What’s your process for finding new brands?
We listen to our customers, follow them on the social media etc. Also we look at what’s happening in other cities and countries. We have the advantage of being in a conservative region of the country, so when something new is happening in the big cities we still have time to wait and see if the trend is coming through.
In 2017 Skate Boutique won the Vans Shop Riot – talk us through this and what exposure it has given your setup.
We always tried to support and give back to skateboarding as much as possible. We invest a lot of time, energy and money in the skate park and the team.
We’ve always been lucky enough to have good team riders in the past: Fries Taillieu, Axel Cruysberghs, Fabian Verhaeghe, Kevin Tshala…. They served as an example for the new generation to push their skateboarding to a higher level. Simon (Deprez), Jonathan (Vlerick) and Trevor (Capon) have been skating together since their childhood. Winning the European Vans Shop Riot was the biggest reward they ever dreamed of.

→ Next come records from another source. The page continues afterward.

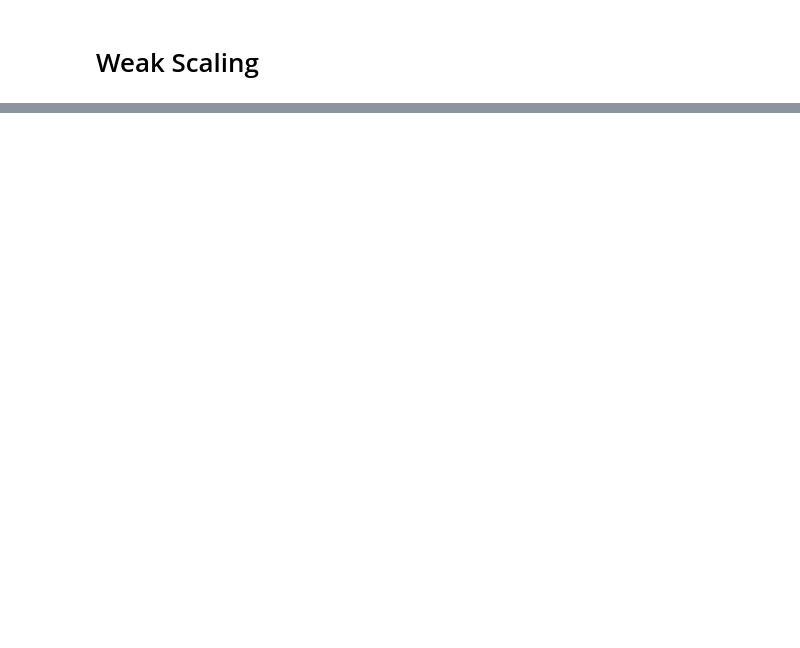
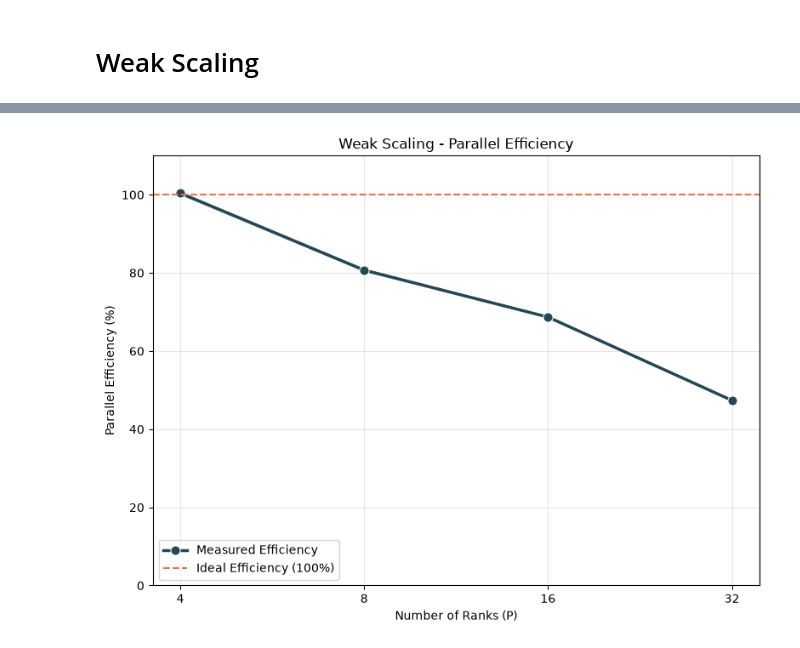
Before and after one commit to frekkoz3/Parallel-Sample-Sort, a Jupyter notebook: Script/weak_scaling.ipynb, the cells around one changed output, grey strips where cells are left out. Drawn from its saved outputs; the diff is of its cells as text; code cells hidden in the pictures; blank space fills up the shorter version.

```diff
--- a/Script/weak_scaling.ipynb
+++ b/Script/weak_scaling.ipynb
@@ -68,0 +123,39 @@ plt.show()
+# %%
+plt.figure(figsize=(8, 6))
+
+# Plot measured efficiency curve using Seaborn
+ax = sns.lineplot(
+    data=results,
+    x="n_ranks",
+    y="efficiency",
+    marker="o",
+    markersize=8,
+    linewidth=2.5,
+    color="#264653",
+    label="Measured Efficiency",
+)
+
+# Plot reference 100% ideal efficiency line
+plt.axhline(
+    y=100,
+    linestyle="--",
+    color="#E76F51",
+    linewidth=1.5,
+    label="Ideal Efficiency (100%)",
+)
+
+# Set log scale for x-axis to evenly space power-of-2 rank counts
+plt.xscale("log", base=2)
+ranks = sorted(results["n_ranks"].unique())
+plt.xticks(ranks, ranks)
+
+plt.xlabel("Number of Ranks (P)")
+plt.ylabel("Parallel Efficiency (%)")
+plt.title("Weak Scaling - Parallel Efficiency")
+plt.ylim(0, 110)
+plt.grid(True, alpha=0.3)
+plt.legend(frameon=True)
+plt.tight_layout()
+plt.show()
+# %% [output]
+[figure, added]
```
Also changed, not shown: parts of 4 cells of this notebook, 1 other file.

Vans is doing a great job with this event. Participating in it doesn’t really affect your sales, but this contest is so good for skate shops. It brings skate shops from across the country and it motivates them to invest in their team. And a team is mandatory for a core skate shop, it’s your connection with the local scene.